WORK REQUIRED. Quote each line of the material verbatim, without the pictures.
————————
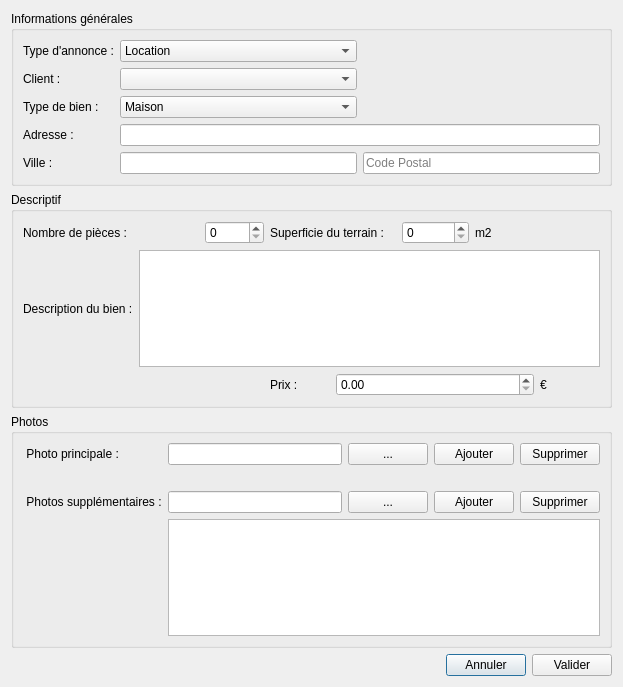
This is BestResidence/ajout.ui in jordanlang/BestResidence as Qt 5 draws it before an edit. The edited form follows.
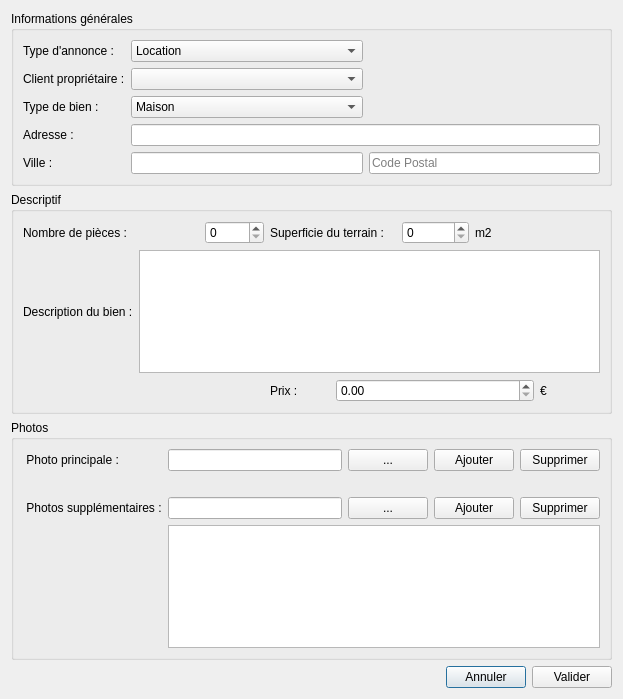
This is the edited form.

The edit to the form file:
```diff
--- a/BestResidence/ajout.ui
+++ b/BestResidence/ajout.ui
@@ -7,7 +7,7 @@
     <x>0</x>
     <y>0</y>
     <width>623</width>
-    <height>687</height>
+    <height>699</height>
    </rect>
   </property>
   <property name="windowTitle">
@@ -128,7 +128,7 @@
           <item row="1" column="0">
            <widget class="QLabel" name="l_client">
             <property name="text">
-             <string>Client :</string>
+             <string>Client propriétaire :</string>
             </property>
            </widget>
           </item>
```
————————
EXERCISE RESULT.
This is BestResidence/ajout.ui in jordanlang/BestResidence as Qt 5 draws it before an edit. The edited form follows.
This is the edited form.

The edit to the form file:
```diff
--- a/BestResidence/ajout.ui
+++ b/BestResidence/ajout.ui
@@ -7,7 +7,7 @@
     <x>0</x>
     <y>0</y>
     <width>623</width>
-    <height>687</height>
+    <height>699</height>
    </rect>
   </property>
   <property name="windowTitle">
@@ -128,7 +128,7 @@
           <item row="1" column="0">
            <widget class="QLabel" name="l_client">
             <property name="text">
-             <string>Client :</string>
+             <string>Client propriétaire :</string>
             </property>
            </widget>
           </item>
```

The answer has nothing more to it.